Then the Americans came and occupied Afghanistan. Eight years on they too have discovered this cardinal truth. History supports much of what has been written. Pakistan has taken a fateful decision; it has chosen to defy history. After months of the softening up of targets, the ground operation began this month. The strategy employed seeks to capture the ‘critical space’ of the guerrillas in the triangle formed by Makeen-Ladha-Sararogha by advancing on it from three directions, then undertaking mopping-up operations.

This strategy may well succeed depending on what is perceived as success. Would it be the occupation of spaces under Mehsud’s control? Or would it be the elimination of Hakeemullah’s Tehreek-e-Taliban Pakistan (TTP)? In a conventional war, occupation of enemy territory constitutes success; in counter-insurgency, elimination. Unless the occupation of TTP spaces also leads to their elimination, the army would inevitably be drawn into a protracted guerrilla war of the kind that the Soviets fought and lost, and the Americans are fighting and losing.

Time and space are of the essence for an army, both in a conventional and an unconventional war. For the guerrillas they are not as they keep moving from one location to another, striking not one large blow but a number of small blows in different directions to make the army bleed from a thousand cuts; they avoid pitched battles unless the terrain favours them. Otherwise they give away space by design to fight another day. This is what their counterparts in Afghanistan did when thousands of US Marines landed in Helmand River valley in a pre-dawn assault recently. The guerrillas simply withdrew into the mountains, and then returned to devastate the invaders with hit-and-run attacks that forced Gen McChrystal to demand 40,000 more troops or else face defeat within a year.

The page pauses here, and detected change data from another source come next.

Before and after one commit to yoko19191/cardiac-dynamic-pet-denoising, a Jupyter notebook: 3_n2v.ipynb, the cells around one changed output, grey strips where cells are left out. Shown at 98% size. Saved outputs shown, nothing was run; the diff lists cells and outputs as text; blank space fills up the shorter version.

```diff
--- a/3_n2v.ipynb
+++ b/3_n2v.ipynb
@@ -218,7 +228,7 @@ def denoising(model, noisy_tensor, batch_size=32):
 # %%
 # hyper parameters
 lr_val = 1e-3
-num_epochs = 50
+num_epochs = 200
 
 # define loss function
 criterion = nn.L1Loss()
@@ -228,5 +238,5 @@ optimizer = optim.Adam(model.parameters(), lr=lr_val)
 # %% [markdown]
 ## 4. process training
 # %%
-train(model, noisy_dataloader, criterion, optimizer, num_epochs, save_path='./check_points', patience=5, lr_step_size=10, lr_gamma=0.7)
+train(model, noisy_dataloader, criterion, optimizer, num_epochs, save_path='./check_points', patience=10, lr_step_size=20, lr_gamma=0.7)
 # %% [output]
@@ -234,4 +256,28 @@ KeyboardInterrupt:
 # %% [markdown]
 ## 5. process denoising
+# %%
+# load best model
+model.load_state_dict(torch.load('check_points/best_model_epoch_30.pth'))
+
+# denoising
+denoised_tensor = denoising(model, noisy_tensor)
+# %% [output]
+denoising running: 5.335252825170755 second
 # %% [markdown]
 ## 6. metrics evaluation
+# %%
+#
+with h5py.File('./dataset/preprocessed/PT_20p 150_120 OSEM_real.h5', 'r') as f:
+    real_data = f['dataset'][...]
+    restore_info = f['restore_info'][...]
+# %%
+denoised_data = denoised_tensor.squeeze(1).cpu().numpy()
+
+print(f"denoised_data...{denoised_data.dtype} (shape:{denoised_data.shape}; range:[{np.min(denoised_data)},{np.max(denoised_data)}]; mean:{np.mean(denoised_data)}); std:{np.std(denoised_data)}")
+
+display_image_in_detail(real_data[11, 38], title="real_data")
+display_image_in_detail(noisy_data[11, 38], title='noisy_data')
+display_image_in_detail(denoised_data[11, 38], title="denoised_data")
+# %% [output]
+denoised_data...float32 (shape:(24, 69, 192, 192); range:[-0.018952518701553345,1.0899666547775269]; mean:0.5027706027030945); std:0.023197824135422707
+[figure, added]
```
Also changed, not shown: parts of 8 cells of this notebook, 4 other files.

The only spatial situation the guerrillas fear is when they are denied access to their safe havens in the mountains and areas adjoining the theatre, and when they know that after hitting, they cannot run. A situation such as this creates a choking effect. If the Soviets had blocked the Durand Line on their side to prevent crossborder movement, the Mujahideen in Afghanistan would have been isolated from their handlers and logistics based in Pakistan. The Soviet forces had become victims of their general staff’s lack of strategic vision.

The Americans, too, made the same mistake. If they too had secured the Durand Line on their side prior to launching their air-bombing campaign, the Taliban fighters, tormenting them for the last eight years, would not have been able to slip away into Pakistan. Instead of correcting their strategy, they have chosen to blame Pakistan for their failure.

It remains to be seen whether the strategy under which the ground operation was launched will succeed in creating a situation where the guerrillas are subjected to progressive choking and elimination. The advance from three directions is reminiscent of the ‘advance to contact’ operation of a conventional war. It is a set piece and slow operation, hence predictable, and any strategy or tactics that can be predicted can be countered.

In an unconventional war, it is the army’s unconventional strategy that usually succeeds as it carries the all important element of surprise. Thus, one such strategy, though risky, as all such strategies are, comes close to meeting this requirement. Under it the theatre of operations is isolated during the preparatory phase to prevent the guerrillas from making ingress into it or exit from it.

The ground operation is then opened by seizing the heights that dominate Makeen, Ladha and Sararogha by heliborne troops under suppressive fire by gunships, artillery and F-16 s. In Phase 2, waves of helicopters land more troops while the force employed to isolate the theatre moves forward. In Phase 3, as more troops are landed, Makeen, Ladha and Sararogha are attacked. In Phase 4, the troops attack outwards with the troops of the isolating force moving inwards. A stage is then reached where the noose is finally tightened.

No comments :

Post a Comment